If you need more than the maximum number of intents

First, consider whether your system is using too many intents.

Can multiple intents be combined into single intent with entities

Intents that are too similar can make it more difficult for LUIS to distinguish between them. Intents should be varied enough to capture the main tasks that the user is asking for, but they don't need to capture every path your code takes. For example, BookFlight and FlightCustomerService might be separate intents in a travel app, but BookInternationalFlight and BookDomesticFlight are too similar. If your system needs to distinguish them, use entities or other logic rather than intents.

Dispatcher model

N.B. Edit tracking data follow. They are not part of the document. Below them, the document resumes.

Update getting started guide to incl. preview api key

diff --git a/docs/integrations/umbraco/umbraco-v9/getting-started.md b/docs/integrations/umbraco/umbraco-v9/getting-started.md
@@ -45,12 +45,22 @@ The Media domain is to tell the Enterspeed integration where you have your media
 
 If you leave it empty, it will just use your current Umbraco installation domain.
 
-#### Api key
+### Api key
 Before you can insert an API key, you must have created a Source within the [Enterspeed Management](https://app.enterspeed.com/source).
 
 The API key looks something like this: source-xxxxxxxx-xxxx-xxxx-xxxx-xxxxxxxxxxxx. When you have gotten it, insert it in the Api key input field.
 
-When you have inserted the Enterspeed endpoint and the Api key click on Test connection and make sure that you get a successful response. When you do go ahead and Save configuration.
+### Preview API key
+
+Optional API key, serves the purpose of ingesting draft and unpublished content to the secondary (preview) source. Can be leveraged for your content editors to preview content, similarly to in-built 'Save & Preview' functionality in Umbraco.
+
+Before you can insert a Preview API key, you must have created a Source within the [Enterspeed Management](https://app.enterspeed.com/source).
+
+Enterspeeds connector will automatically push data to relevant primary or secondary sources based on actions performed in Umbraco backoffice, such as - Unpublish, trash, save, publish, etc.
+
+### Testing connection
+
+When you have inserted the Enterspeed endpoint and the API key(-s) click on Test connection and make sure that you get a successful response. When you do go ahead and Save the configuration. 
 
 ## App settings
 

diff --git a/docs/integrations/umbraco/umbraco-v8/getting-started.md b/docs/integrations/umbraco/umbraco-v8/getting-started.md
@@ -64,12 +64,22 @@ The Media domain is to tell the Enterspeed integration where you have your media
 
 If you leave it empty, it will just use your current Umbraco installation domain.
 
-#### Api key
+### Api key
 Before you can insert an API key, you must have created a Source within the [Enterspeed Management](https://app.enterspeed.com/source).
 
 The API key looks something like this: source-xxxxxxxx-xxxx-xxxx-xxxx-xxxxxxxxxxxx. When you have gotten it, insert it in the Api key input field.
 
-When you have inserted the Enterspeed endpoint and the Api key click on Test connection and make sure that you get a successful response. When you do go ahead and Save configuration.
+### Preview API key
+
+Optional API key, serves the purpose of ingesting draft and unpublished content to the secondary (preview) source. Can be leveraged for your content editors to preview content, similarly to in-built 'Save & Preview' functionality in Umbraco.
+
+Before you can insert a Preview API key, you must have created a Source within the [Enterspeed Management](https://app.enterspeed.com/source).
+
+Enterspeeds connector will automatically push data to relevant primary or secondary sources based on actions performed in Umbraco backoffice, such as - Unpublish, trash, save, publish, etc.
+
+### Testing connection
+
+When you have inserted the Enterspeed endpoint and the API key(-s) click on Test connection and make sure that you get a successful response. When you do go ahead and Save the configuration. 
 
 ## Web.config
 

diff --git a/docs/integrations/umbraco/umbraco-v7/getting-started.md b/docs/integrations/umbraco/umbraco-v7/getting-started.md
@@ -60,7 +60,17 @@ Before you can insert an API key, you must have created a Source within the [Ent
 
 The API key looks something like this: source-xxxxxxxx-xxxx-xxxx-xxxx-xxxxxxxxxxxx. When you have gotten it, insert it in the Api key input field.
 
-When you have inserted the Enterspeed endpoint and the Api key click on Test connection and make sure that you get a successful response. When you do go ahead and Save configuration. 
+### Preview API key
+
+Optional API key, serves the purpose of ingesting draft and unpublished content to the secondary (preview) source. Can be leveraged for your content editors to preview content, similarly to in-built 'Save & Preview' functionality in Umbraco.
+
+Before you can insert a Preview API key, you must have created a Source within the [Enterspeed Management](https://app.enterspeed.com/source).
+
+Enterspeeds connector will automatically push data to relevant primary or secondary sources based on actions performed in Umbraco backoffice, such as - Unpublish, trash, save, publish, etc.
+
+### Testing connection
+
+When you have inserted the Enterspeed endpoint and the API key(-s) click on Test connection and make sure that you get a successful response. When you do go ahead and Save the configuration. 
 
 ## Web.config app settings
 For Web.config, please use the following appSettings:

If you cannot use fewer intents, divide your intents into multiple LUIS apps using the dispatcher model. This approach allows you to have different domains in separate apps controlled by a parent domain. The parent domain the general domain of each child. The chat bot receives this first intent, then sends a second prediction request to the correct child app.

For example, let's say you're developing an office assistant that has over 500 intents. If 100 intents relate to scheduling meetings, 100 are about reminders, 100 are about getting information about colleagues, and 100 are for sending email, you can group intents so that each group is in a single app, then create a top-level group with each intent. Base the utterance to LUIS twice, first to the top-level app, then based on the results, to the group-level app.

Client-app preprocessing

Another method is to do some preprocessing on the utterance, such as matching on regular expressions, to determine which LUIS app or set of apps receives the utterance.

Prediction from all children and parent at same time

To improve responsiveness, ordinarily a system is designed to reduce the number of REST API calls. Instead, consider sending the utterance to multiple LUIS apps simultaneously and asynchronously, then pick the intent with the highest score.

Request help for apps with significant number of intents

If reducing the number of intents or dividing your intents into multiple apps doesn't work for you, contact support. To do so, gather detailed information about your system, go to the LUIS website, and then select Support. If your Azure subscription includes support services, contact Azure technical support.

Next steps